Been thinking about writing.
What a surprise.
Harlan Ellison is on record as saying that not everyone should write. That not everyone can write. That, in point of fact, those people who want to write should be actively and even aggressively discouraged from doing so. They should be shut down. They should be shot down. He’s done this, apocryphally, on more than one occasion. Last I checked, his rationale was that, if someone truly wants to write, they won’t give him any due whatsoever. In brief, it’s a test. Believe what he says about you, your writing, your desire to write, set the pen down and walk away, you’ve failed; say “nuts to you, Mister Ellison, sir,” and you’re a step closer to becoming a writer.
I’ve said before that I think writing is an illness, not a profession. The world of difference between the writer who is up at the crack of dawn, putting down words until their eyes have gone teary and their vision has blurred, and the person who writes “when they feel like it” is enormous. It’s the difference between a professional and a diletante. It’s the difference between doing it because you have no alternative, and doing it as a hobby. This distinction has no immediate reflection on the merit of said writing, mind; I’m more than willing to accept that the hobbyest will occasionally knock one out of the park. I just cannot accept that the same hobbyest is likely to hit the metaphoric ball consistently.
I also believe that writing cannot be taught, per se. The nature of the craft is so intensely individual that what works for one may not, perhaps even cannot, work for another. But more, the nature of the craft is tied directly to the crafter; I write the way I write, the stories that I want to tell, the way I want to tell them. The exact same stories, with the same beginning, middle, and ending, in the hands of (using comic writers, here) a Gail Simone or a Mark Waid or a Kelly Sue DeConnick become, by necessity, different animals. Who we are as people is different, thus our view of the world is different, thus our stories, inherently, are different, even if they are ostensibly, apparently, the same.
Writing cannot be taught, perhaps. But it can be learned. It can be learned through reading and thinking and doing. I cannot read your work and tell you “do this, do that, do the other,” and make you a writer. I can, at best, read and try to understand what it is you’re trying to achieve, and judge its success or failure in my own eyes. I can tell you where I feel you stepped wrong, I can suggest ways to correct the perceived error. I can tell you what isn’t working, and why I think that is the case. I can offer to you those writers I hold in high esteem, and sometimes point to their expertise, their tools, their techniques, offering them as examples to emulate. I can offer my own tips and tricks and advice and experience, but in the end, that is never enough, because you have to do the writing yourself, and writing is perhaps the most intensely isolating, solitary artistic endeavor of our species. You are, ultimately, on your own.
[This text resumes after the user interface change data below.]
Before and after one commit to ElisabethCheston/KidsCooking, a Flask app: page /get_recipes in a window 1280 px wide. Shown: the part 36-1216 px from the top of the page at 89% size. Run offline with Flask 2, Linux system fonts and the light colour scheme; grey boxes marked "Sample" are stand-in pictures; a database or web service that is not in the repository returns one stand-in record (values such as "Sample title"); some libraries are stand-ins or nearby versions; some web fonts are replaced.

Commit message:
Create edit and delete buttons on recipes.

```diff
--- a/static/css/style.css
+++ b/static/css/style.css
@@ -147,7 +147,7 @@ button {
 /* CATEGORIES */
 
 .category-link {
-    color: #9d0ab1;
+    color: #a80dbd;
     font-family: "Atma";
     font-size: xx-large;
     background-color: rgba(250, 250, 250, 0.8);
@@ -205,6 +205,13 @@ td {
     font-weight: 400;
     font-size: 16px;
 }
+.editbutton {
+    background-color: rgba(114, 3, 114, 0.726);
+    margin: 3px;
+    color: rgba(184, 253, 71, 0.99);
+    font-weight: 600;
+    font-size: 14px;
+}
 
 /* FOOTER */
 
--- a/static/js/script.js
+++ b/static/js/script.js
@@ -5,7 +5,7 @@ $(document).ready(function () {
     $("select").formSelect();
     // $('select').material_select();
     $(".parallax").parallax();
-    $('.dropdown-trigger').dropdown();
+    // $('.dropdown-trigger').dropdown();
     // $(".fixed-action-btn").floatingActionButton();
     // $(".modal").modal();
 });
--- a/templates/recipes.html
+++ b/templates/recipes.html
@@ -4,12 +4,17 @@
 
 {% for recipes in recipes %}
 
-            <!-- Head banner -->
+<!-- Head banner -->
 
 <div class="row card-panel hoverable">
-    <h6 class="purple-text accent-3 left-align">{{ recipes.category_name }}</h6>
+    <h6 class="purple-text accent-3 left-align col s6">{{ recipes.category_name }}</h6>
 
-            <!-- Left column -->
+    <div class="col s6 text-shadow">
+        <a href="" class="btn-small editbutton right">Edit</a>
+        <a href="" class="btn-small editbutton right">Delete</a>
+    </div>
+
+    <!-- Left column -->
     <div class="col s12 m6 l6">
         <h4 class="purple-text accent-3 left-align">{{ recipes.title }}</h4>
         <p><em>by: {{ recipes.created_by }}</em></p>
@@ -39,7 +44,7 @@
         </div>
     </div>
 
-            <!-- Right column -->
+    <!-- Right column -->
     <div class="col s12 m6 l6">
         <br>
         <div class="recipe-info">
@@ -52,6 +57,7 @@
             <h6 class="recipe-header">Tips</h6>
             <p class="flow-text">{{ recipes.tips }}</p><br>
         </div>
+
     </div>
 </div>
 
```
And what I cannot do, ever, is tell you the story you should write. All other advice given, all other suggestions made, you are the person to tell your story, and it is not my place nor right to attempt to make that my own. The story is yours. Your voice, your vision, your passion, your drive. I may hate that story you want to write, but that’s not the point. I may think it’s worthless and pointless and even stupid, but it’s yours. Uniquely yours. Properly yours.
(As an aside – it can be far harder to discern the story you’re trying to tell than you might think. More than once, I’ve written something only to finish it and then, seeing the whole, come to understand what exactly it was I was trying to write about. This is why we revise. This is why we have drafts. This is why we rewrite. This is why no story is finished, only abandoned.)
So, I’ve been thinking about writing. And I’ve concluded – all things being equal, presuming the same command of the language, the same indefinable need to tell a story, the same passion – that there are (roughly) five traits I look for when looking for good writing, writing of quality, writing of merit.
In no particular order, these are: Honesty, Courage, Discipline, Commitment, and Passion.
Seems to me those are five perfectly fine topics for upcoming Dispatches, so that’s my plan for the next couple weeks, taking us into the start of Chapter Two.
Next up, Honesty.
Hold fast, and enjoy your long weekend, if indeed a long weekend is what you have in store!